Start of Extracted information

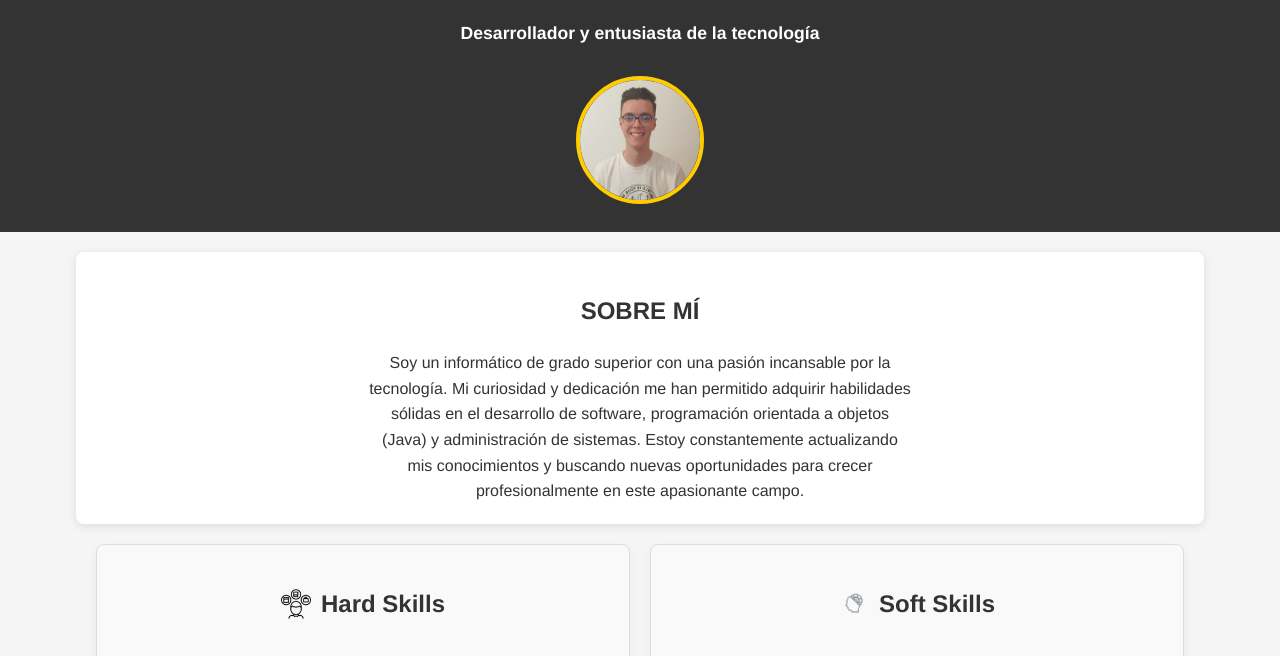
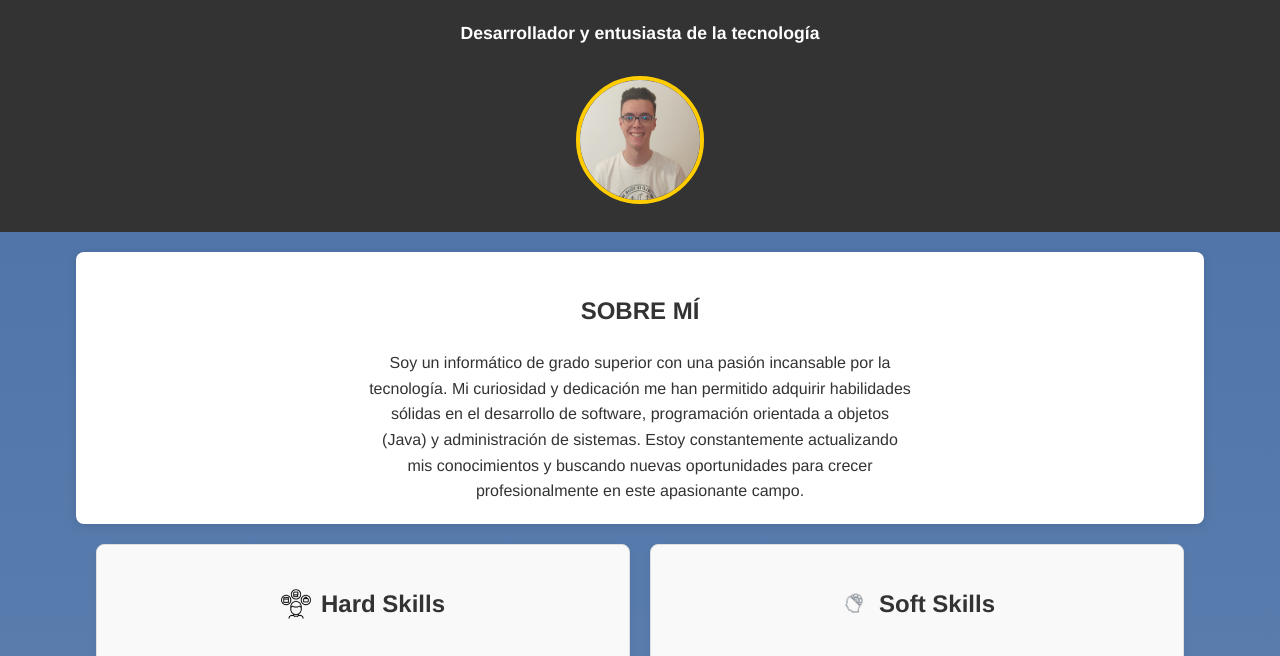
Before and after one commit to Dani28MR/Portafolio, a plain HTML site: page index.html in a window 1280 px wide. Shown: the part 141-797 px from the top of the page. Drawn offline with Linux system fonts and the light colour scheme.

Commit message:
actualizado Css

```diff
--- a/css/style.css
+++ b/css/style.css
@@ -4,7 +4,7 @@ body {
     margin: 0;
     padding: 0;
     color: #333;
-    background-color: #f5f5f5;
+    background: linear-gradient(to bottom, #4a6fa5, #6d8fb8);
     line-height: 1.6;
 }
 
```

End of Extracted information

**Work instruction**
What is the number of lines in these entries that hold "background"? Reply with the figure alone.

**Solved problem**
2